Version comparison data:
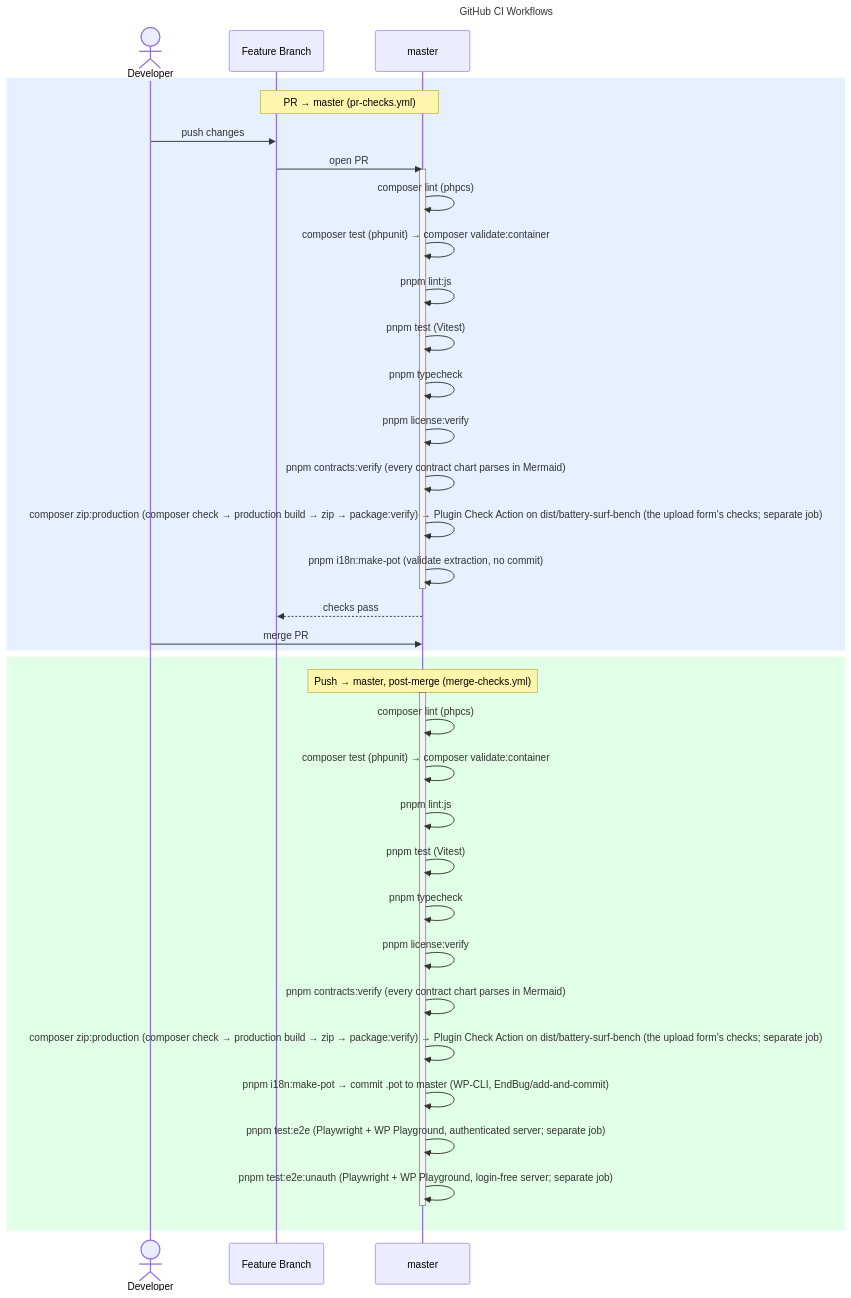
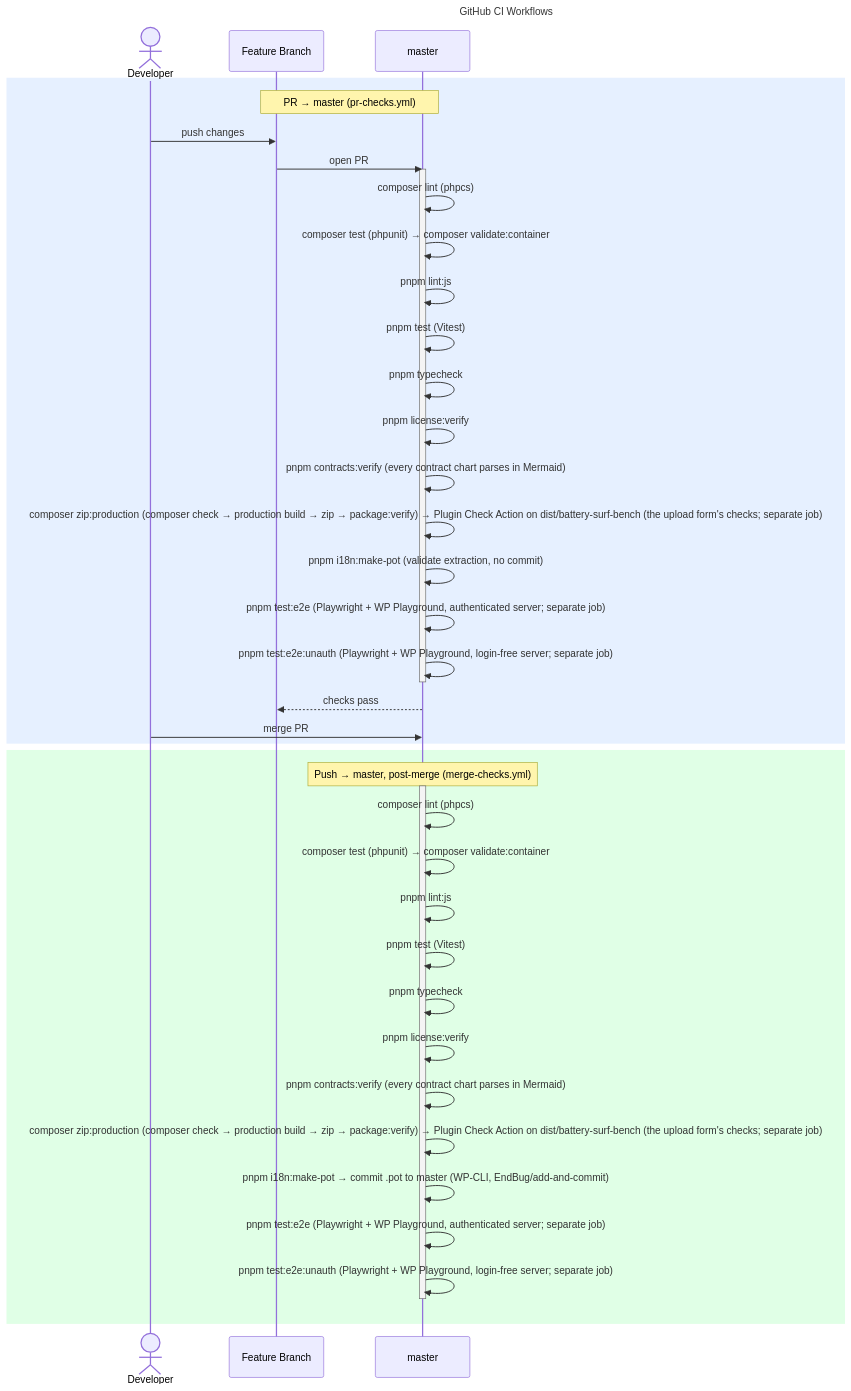
Before and after one commit to erdembircan/battery-surf-bench: the diagram in docs/contracts/ci-workflow.mmd, drawn with Mermaid. The commit also changed 4 other files, not shown here.

```diff
--- a/docs/contracts/ci-workflow.mmd
+++ b/docs/contracts/ci-workflow.mmd
@@ -1,46 +1,48 @@
 ---
 title: GitHub CI Workflows
 ---
 %% Characters Mermaid would misread inside a label are written as entity codes,
 %% which render as the character itself: #58; ':', #59; ';', #40; '(', #41; ')',
 %% #123; '{', #125; '}'. See "Keeping Charts Parseable" in CLAUDE.md.
 sequenceDiagram
     actor Dev as Developer
     participant FB as Feature Branch
     participant M as master
 
     rect rgb(230, 240, 255)
         Note over FB,M: PR → master (pr-checks.yml)
         Dev->>FB: push changes
         FB->>M: open PR
         activate M
         M->>M: composer lint (phpcs)
         M->>M: composer test (phpunit) → composer validate:container
         M->>M: pnpm lint:js
         M->>M: pnpm test (Vitest)
         M->>M: pnpm typecheck
         M->>M: pnpm license:verify
         M->>M: pnpm contracts:verify (every contract chart parses in Mermaid)
         M->>M: composer zip:production (composer check → production build → zip → package:verify) → Plugin Check Action on dist/battery-surf-bench (the upload form's checks#59; separate job)
         M->>M: pnpm i18n:make-pot (validate extraction, no commit)
+        M->>M: pnpm test:e2e (Playwright + WP Playground, authenticated server#59; separate job)
+        M->>M: pnpm test:e2e:unauth (Playwright + WP Playground, login-free server#59; separate job)
         deactivate M
         M-->>FB: checks pass
         Dev->>M: merge PR
     end
 
     rect rgb(224, 255, 230)
         Note over M: Push → master, post-merge (merge-checks.yml)
         activate M
         M->>M: composer lint (phpcs)
         M->>M: composer test (phpunit) → composer validate:container
         M->>M: pnpm lint:js
         M->>M: pnpm test (Vitest)
         M->>M: pnpm typecheck
         M->>M: pnpm license:verify
         M->>M: pnpm contracts:verify (every contract chart parses in Mermaid)
         M->>M: composer zip:production (composer check → production build → zip → package:verify) → Plugin Check Action on dist/battery-surf-bench (the upload form's checks#59; separate job)
         M->>M: pnpm i18n:make-pot → commit .pot to master (WP-CLI, EndBug/add-and-commit)
         M->>M: pnpm test:e2e (Playwright + WP Playground, authenticated server#59; separate job)
         M->>M: pnpm test:e2e:unauth (Playwright + WP Playground, login-free server#59; separate job)
         deactivate M
     end
```
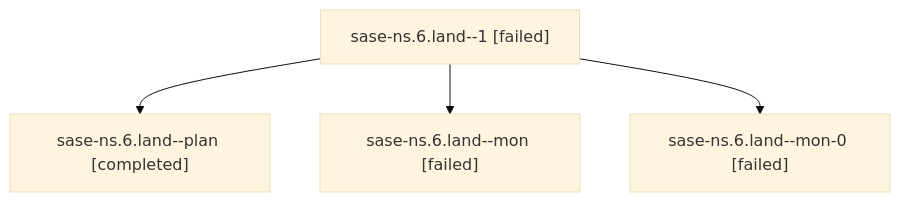
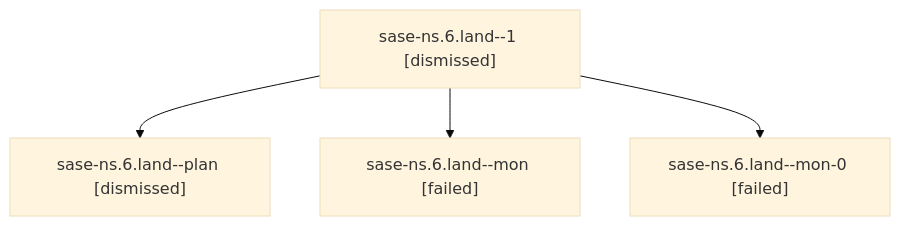
One commit to sase-org/sase--agents changed the diagram in families/bbugyi200.athena.sase-ns.6.land.md. Above: the diagram before and after it, drawn with Mermaid (base theme). The commit also changed other lines of this file and 179 other files, not shown here.

````diff
--- a/families/bbugyi200.athena.sase-ns.6.land.md
+++ b/families/bbugyi200.athena.sase-ns.6.land.md
@@ -9,10 +9,10 @@
 ```mermaid
 flowchart TD
-  n0["sase-ns.6.land--1 [failed]"]
-  n1["sase-ns.6.land--plan [completed]"]
+  n0["sase-ns.6.land--1 [dismissed]"]
+  n1["sase-ns.6.land--plan [dismissed]"]
   n0 --> n1
   n2["sase-ns.6.land--mon [failed]"]
   n0 --> n2
   n3["sase-ns.6.land--mon-0 [failed]"]
   n0 --> n3
 ```
````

* Assignment
Output all data exactly, omitting images.

* Output below
Before and after one commit to erdembircan/battery-surf-bench: the diagram in docs/contracts/ci-workflow.mmd, drawn with Mermaid. The commit also changed 4 other files, not shown here.

```diff
--- a/docs/contracts/ci-workflow.mmd
+++ b/docs/contracts/ci-workflow.mmd
@@ -1,46 +1,48 @@
 ---
 title: GitHub CI Workflows
 ---
 %% Characters Mermaid would misread inside a label are written as entity codes,
 %% which render as the character itself: #58; ':', #59; ';', #40; '(', #41; ')',
 %% #123; '{', #125; '}'. See "Keeping Charts Parseable" in CLAUDE.md.
 sequenceDiagram
     actor Dev as Developer
     participant FB as Feature Branch
     participant M as master
 
     rect rgb(230, 240, 255)
         Note over FB,M: PR → master (pr-checks.yml)
         Dev->>FB: push changes
         FB->>M: open PR
         activate M
         M->>M: composer lint (phpcs)
         M->>M: composer test (phpunit) → composer validate:container
         M->>M: pnpm lint:js
         M->>M: pnpm test (Vitest)
         M->>M: pnpm typecheck
         M->>M: pnpm license:verify
         M->>M: pnpm contracts:verify (every contract chart parses in Mermaid)
         M->>M: composer zip:production (composer check → production build → zip → package:verify) → Plugin Check Action on dist/battery-surf-bench (the upload form's checks#59; separate job)
         M->>M: pnpm i18n:make-pot (validate extraction, no commit)
+        M->>M: pnpm test:e2e (Playwright + WP Playground, authenticated server#59; separate job)
+        M->>M: pnpm test:e2e:unauth (Playwright + WP Playground, login-free server#59; separate job)
         deactivate M
         M-->>FB: checks pass
         Dev->>M: merge PR
     end
 
     rect rgb(224, 255, 230)
         Note over M: Push → master, post-merge (merge-checks.yml)
         activate M
         M->>M: composer lint (phpcs)
         M->>M: composer test (phpunit) → composer validate:container
         M->>M: pnpm lint:js
         M->>M: pnpm test (Vitest)
         M->>M: pnpm typecheck
         M->>M: pnpm license:verify
         M->>M: pnpm contracts:verify (every contract chart parses in Mermaid)
         M->>M: composer zip:production (composer check → production build → zip → package:verify) → Plugin Check Action on dist/battery-surf-bench (the upload form's checks#59; separate job)
         M->>M: pnpm i18n:make-pot → commit .pot to master (WP-CLI, EndBug/add-and-commit)
         M->>M: pnpm test:e2e (Playwright + WP Playground, authenticated server#59; separate job)
         M->>M: pnpm test:e2e:unauth (Playwright + WP Playground, login-free server#59; separate job)
         deactivate M
     end
```
One commit to sase-org/sase--agents changed the diagram in families/bbugyi200.athena.sase-ns.6.land.md. Above: the diagram before and after it, drawn with Mermaid (base theme). The commit also changed other lines of this file and 179 other files, not shown here.

````diff
--- a/families/bbugyi200.athena.sase-ns.6.land.md
+++ b/families/bbugyi200.athena.sase-ns.6.land.md
@@ -9,10 +9,10 @@
 ```mermaid
 flowchart TD
-  n0["sase-ns.6.land--1 [failed]"]
-  n1["sase-ns.6.land--plan [completed]"]
+  n0["sase-ns.6.land--1 [dismissed]"]
+  n1["sase-ns.6.land--plan [dismissed]"]
   n0 --> n1
   n2["sase-ns.6.land--mon [failed]"]
   n0 --> n2
   n3["sase-ns.6.land--mon-0 [failed]"]
   n0 --> n3
 ```
````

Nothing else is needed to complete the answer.